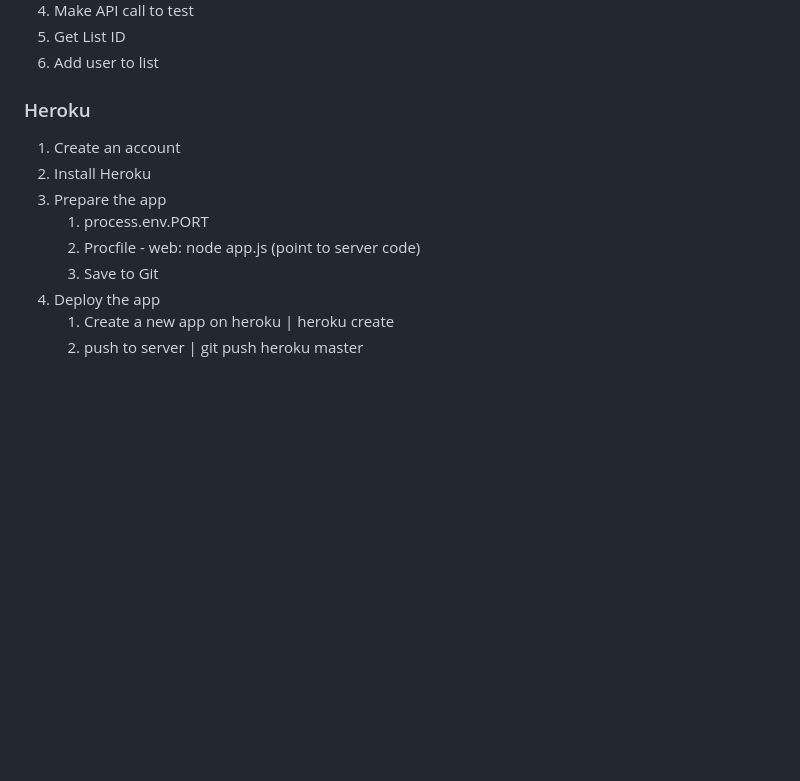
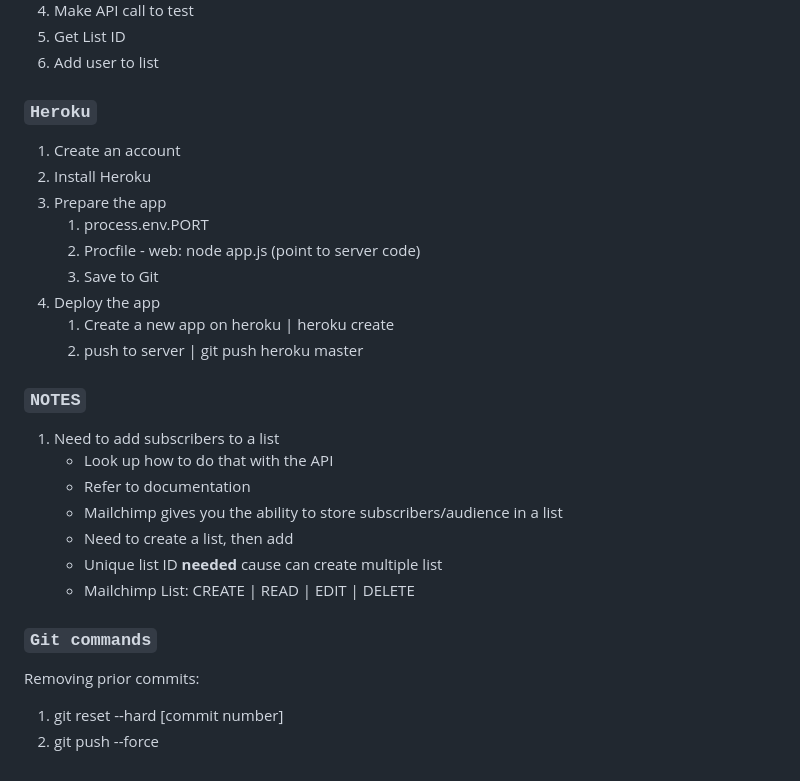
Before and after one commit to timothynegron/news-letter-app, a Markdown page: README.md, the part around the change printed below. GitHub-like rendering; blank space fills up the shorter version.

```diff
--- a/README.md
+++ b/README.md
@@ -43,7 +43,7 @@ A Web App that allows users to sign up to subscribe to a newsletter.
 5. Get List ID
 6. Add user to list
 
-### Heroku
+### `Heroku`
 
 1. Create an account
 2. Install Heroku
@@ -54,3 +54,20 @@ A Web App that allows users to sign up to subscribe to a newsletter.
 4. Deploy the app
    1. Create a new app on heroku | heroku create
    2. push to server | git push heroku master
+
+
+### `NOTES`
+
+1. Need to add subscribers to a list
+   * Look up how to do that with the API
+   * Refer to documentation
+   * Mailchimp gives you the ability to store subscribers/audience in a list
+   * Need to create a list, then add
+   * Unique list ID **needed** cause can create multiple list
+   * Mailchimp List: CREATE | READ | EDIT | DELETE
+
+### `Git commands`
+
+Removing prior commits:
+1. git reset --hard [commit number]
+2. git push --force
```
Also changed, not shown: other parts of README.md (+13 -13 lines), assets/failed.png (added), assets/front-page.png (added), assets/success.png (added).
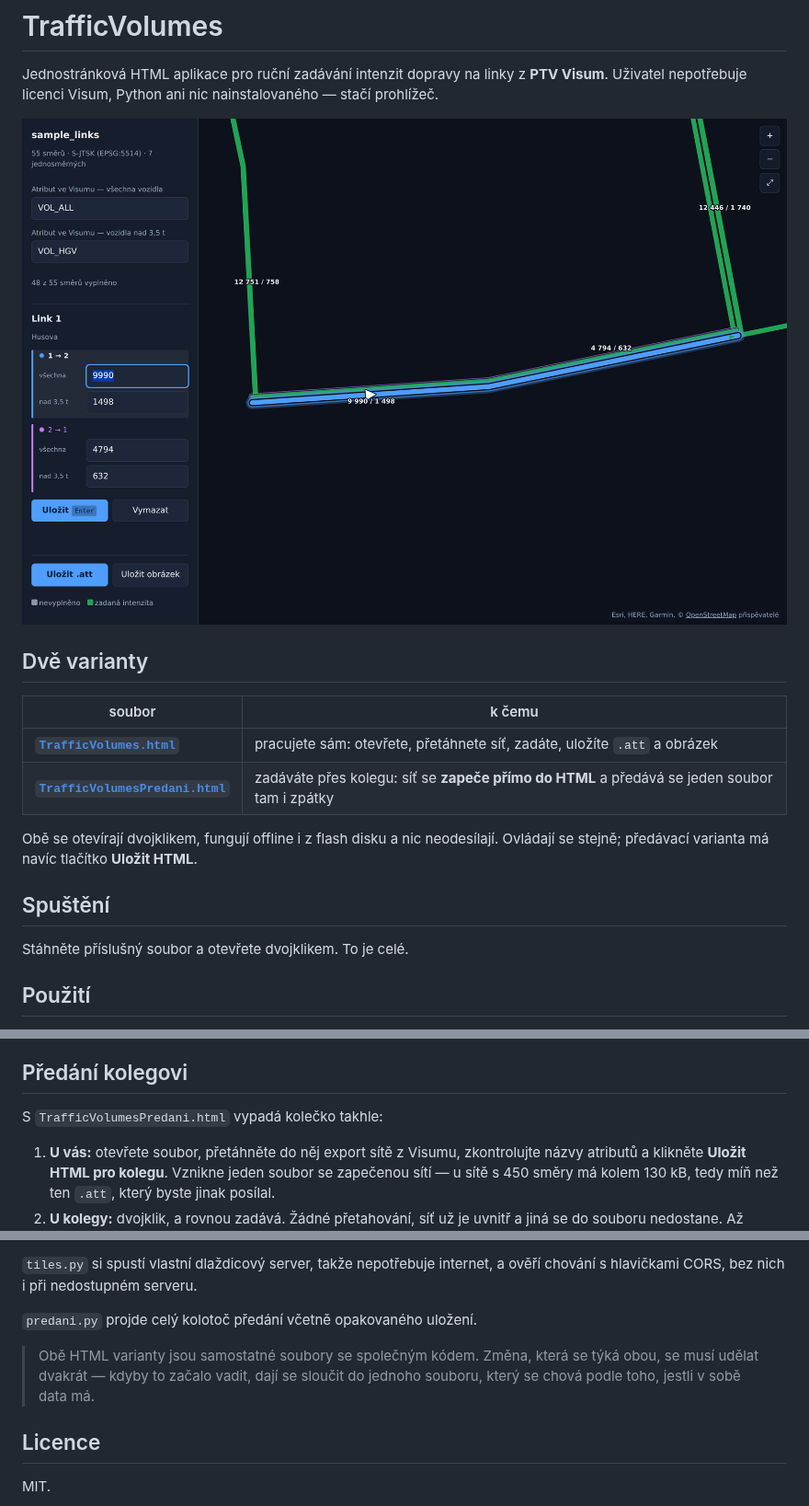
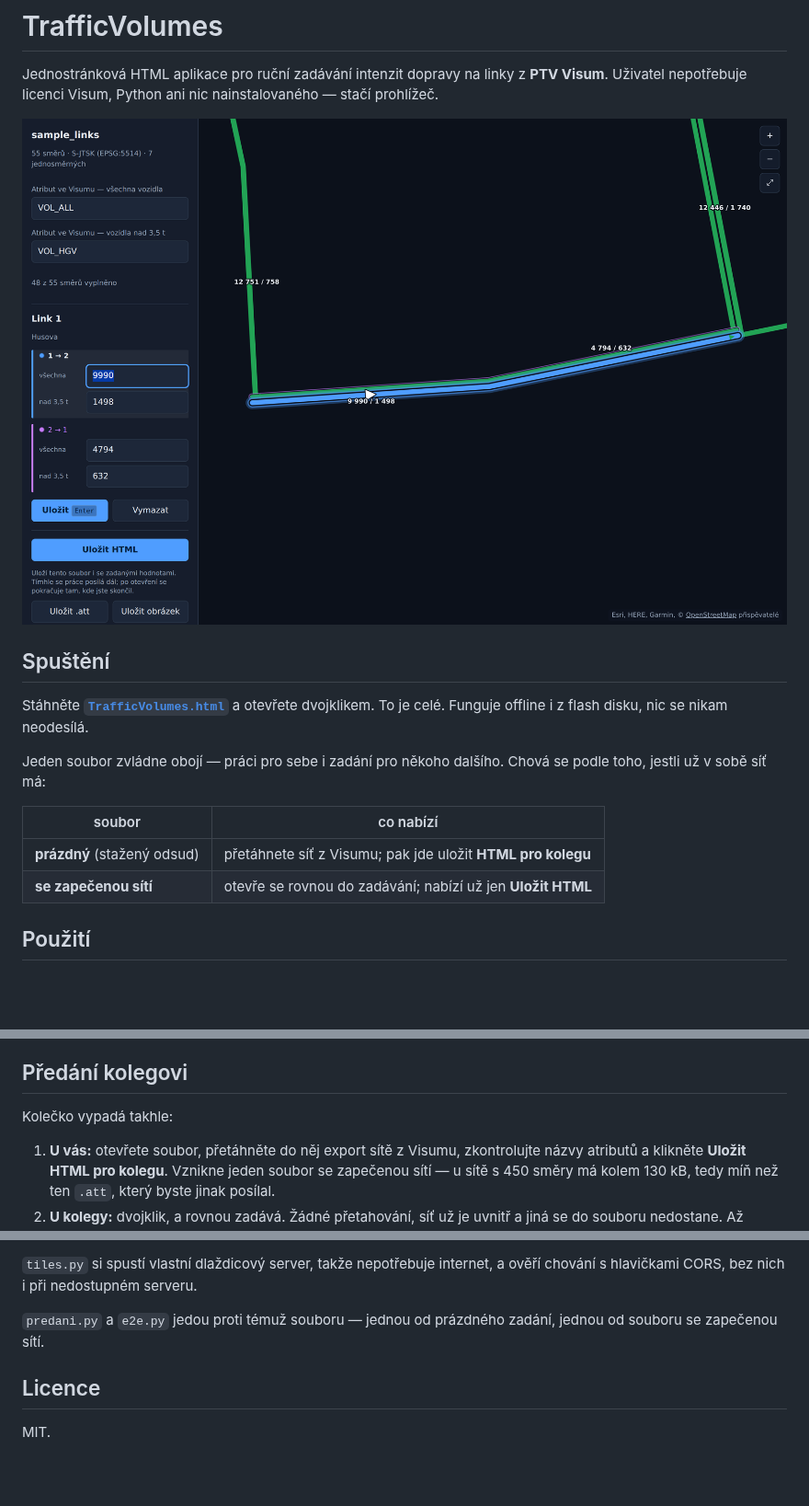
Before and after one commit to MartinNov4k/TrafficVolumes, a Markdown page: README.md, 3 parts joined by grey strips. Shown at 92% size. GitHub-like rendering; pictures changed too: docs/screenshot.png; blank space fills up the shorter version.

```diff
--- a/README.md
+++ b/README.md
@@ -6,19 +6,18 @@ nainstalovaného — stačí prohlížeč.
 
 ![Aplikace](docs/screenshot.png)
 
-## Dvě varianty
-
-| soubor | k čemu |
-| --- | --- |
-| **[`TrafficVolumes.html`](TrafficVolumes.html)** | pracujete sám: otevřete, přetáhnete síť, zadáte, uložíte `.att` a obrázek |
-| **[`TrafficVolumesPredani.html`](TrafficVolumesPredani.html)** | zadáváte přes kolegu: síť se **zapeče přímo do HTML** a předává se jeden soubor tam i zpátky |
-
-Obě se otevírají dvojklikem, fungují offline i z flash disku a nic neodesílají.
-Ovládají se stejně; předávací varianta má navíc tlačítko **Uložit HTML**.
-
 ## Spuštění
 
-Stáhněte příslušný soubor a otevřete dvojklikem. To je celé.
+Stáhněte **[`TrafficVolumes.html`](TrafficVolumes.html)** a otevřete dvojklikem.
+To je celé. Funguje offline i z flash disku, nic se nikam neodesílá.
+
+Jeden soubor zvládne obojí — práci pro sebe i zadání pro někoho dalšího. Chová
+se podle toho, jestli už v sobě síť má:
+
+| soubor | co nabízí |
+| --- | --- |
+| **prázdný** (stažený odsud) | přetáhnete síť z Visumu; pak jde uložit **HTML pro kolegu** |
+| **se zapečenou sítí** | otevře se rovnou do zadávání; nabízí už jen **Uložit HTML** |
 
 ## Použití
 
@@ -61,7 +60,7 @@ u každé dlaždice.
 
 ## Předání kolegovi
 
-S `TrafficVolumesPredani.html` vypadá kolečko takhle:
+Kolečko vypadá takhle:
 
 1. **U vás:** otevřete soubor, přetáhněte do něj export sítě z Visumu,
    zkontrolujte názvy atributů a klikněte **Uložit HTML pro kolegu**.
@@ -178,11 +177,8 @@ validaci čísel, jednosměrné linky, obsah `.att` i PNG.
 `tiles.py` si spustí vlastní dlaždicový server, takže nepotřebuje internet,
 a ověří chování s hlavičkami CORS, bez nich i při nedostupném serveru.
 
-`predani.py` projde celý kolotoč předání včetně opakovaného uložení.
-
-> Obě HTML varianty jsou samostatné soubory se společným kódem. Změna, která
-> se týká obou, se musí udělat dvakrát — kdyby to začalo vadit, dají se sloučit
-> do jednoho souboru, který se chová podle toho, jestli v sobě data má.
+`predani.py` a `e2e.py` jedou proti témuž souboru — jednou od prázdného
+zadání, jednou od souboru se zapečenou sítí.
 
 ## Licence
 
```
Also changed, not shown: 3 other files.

****************************************

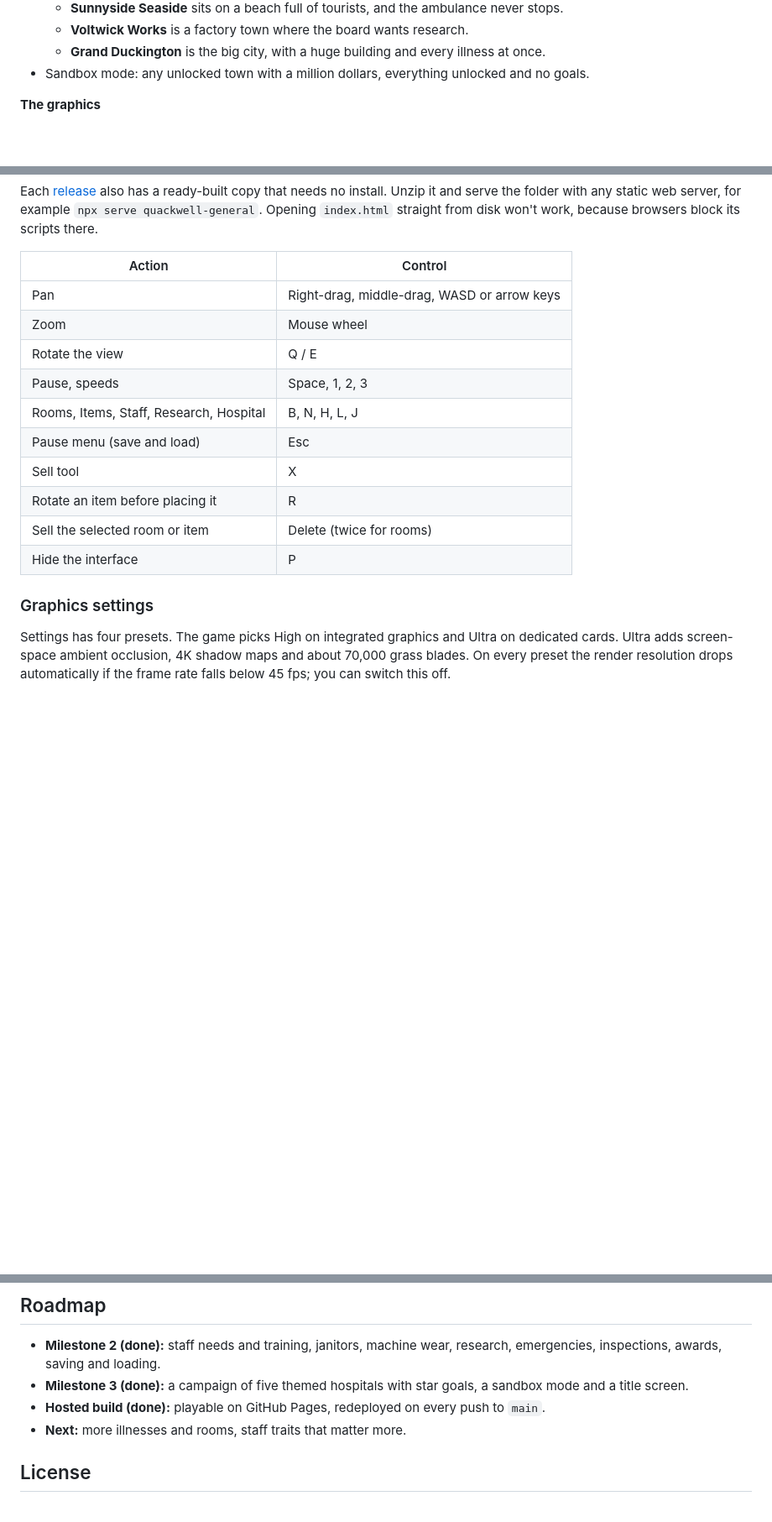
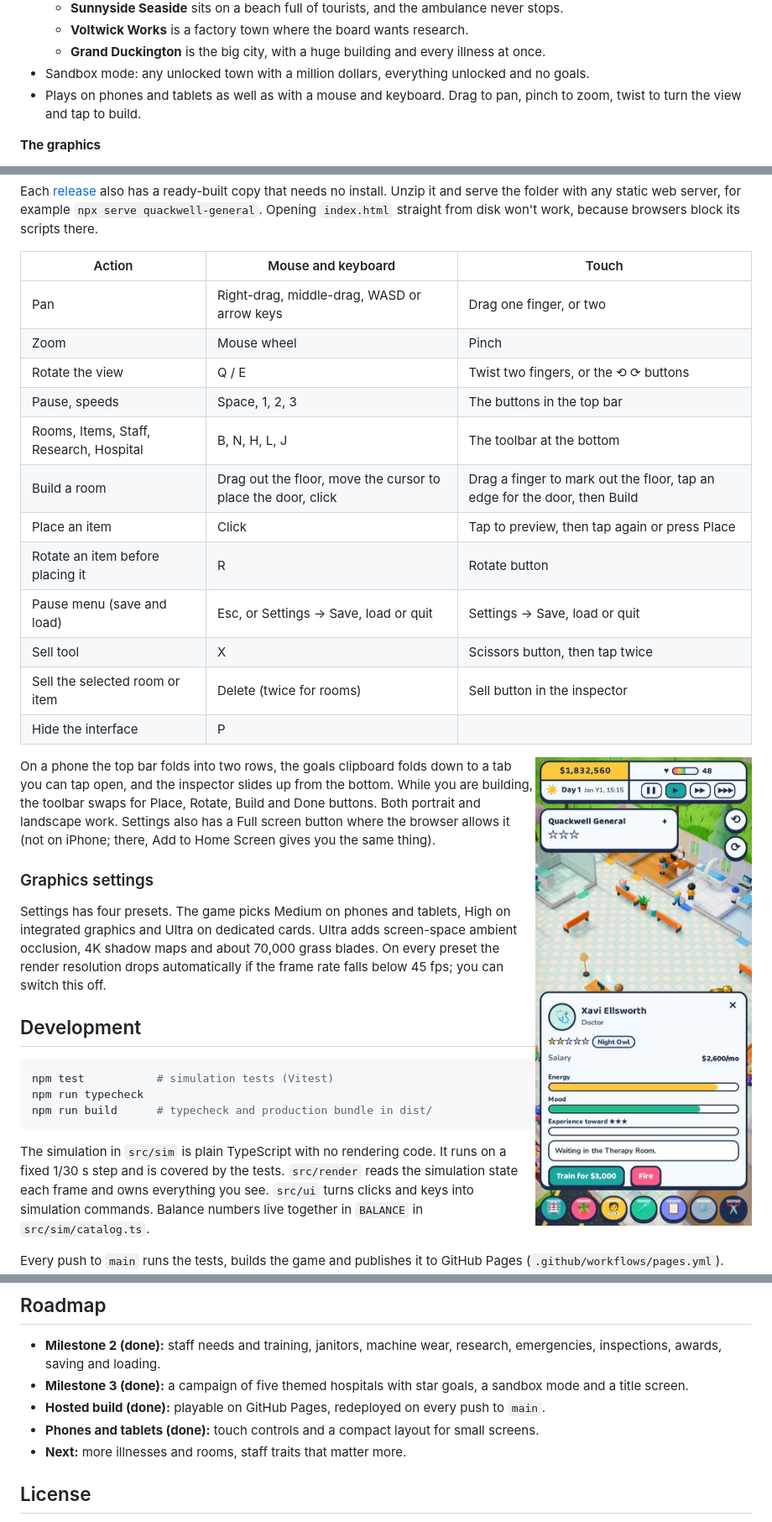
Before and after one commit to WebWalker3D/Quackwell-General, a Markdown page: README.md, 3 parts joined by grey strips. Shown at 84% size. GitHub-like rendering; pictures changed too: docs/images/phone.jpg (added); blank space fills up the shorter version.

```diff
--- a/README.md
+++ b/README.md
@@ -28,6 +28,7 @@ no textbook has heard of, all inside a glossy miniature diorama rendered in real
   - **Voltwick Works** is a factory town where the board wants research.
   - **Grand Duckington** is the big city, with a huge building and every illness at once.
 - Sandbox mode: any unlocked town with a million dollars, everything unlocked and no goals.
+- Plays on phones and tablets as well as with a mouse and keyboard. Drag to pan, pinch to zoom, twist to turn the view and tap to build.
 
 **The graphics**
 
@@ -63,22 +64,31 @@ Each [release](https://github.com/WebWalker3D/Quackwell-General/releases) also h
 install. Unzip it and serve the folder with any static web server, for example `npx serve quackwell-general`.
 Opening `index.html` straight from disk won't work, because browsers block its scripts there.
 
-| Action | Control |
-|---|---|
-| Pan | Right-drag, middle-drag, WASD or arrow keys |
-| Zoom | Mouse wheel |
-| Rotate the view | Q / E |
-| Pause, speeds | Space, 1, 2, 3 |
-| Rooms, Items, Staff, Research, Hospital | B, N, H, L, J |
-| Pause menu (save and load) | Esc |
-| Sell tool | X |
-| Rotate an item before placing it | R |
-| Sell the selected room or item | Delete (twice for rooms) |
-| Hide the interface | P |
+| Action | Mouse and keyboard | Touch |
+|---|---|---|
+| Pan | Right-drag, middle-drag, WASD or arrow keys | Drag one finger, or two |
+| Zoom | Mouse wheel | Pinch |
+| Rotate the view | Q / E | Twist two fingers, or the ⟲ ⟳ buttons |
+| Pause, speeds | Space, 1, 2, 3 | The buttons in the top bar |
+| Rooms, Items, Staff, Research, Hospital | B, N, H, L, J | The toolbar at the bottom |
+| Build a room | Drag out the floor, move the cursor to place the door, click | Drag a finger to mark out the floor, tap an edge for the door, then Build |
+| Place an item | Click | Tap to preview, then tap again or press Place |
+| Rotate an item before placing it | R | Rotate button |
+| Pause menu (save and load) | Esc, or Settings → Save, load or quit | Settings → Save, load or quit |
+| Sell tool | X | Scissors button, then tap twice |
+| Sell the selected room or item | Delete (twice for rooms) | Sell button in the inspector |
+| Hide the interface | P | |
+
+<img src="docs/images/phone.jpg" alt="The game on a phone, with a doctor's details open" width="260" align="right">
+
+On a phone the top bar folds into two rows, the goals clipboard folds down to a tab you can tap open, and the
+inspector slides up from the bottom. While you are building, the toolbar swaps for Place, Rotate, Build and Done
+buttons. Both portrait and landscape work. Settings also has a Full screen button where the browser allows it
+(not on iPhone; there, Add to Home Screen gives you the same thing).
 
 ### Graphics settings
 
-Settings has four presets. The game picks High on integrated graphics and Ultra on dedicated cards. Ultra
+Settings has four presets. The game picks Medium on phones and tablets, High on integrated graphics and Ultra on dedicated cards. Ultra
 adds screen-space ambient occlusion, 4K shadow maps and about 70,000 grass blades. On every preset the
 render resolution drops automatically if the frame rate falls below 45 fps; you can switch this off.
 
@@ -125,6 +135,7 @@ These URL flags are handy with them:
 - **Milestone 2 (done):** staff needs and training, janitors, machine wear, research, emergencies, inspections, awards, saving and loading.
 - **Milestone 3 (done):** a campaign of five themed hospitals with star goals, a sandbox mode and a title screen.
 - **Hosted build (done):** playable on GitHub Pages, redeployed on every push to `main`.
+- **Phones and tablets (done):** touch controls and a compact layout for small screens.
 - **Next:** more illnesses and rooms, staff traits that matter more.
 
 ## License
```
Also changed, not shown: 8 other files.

****************************************

Starting at the line above that contains "Before and after one commit to timothynegron/news-letter-app, a", write out each line exactly until the line that contains "Also changed, not shown: other" has been written, and stop there.

Before and after one commit to timothynegron/news-letter-app, a Markdown page: README.md, the part around the change printed below. GitHub-like rendering; blank space fills up the shorter version.

```diff
--- a/README.md
+++ b/README.md
@@ -43,7 +43,7 @@ A Web App that allows users to sign up to subscribe to a newsletter.
 5. Get List ID
 6. Add user to list
 
-### Heroku
+### `Heroku`
 
 1. Create an account
 2. Install Heroku
@@ -54,3 +54,20 @@ A Web App that allows users to sign up to subscribe to a newsletter.
 4. Deploy the app
    1. Create a new app on heroku | heroku create
    2. push to server | git push heroku master
+
+
+### `NOTES`
+
+1. Need to add subscribers to a list
+   * Look up how to do that with the API
+   * Refer to documentation
+   * Mailchimp gives you the ability to store subscribers/audience in a list
+   * Need to create a list, then add
+   * Unique list ID **needed** cause can create multiple list
+   * Mailchimp List: CREATE | READ | EDIT | DELETE
+
+### `Git commands`
+
+Removing prior commits:
+1. git reset --hard [commit number]
+2. git push --force
```
Also changed, not shown: other parts of README.md (+13 -13 lines), assets/failed.png (added), assets/front-page.png (added), assets/success.png (added).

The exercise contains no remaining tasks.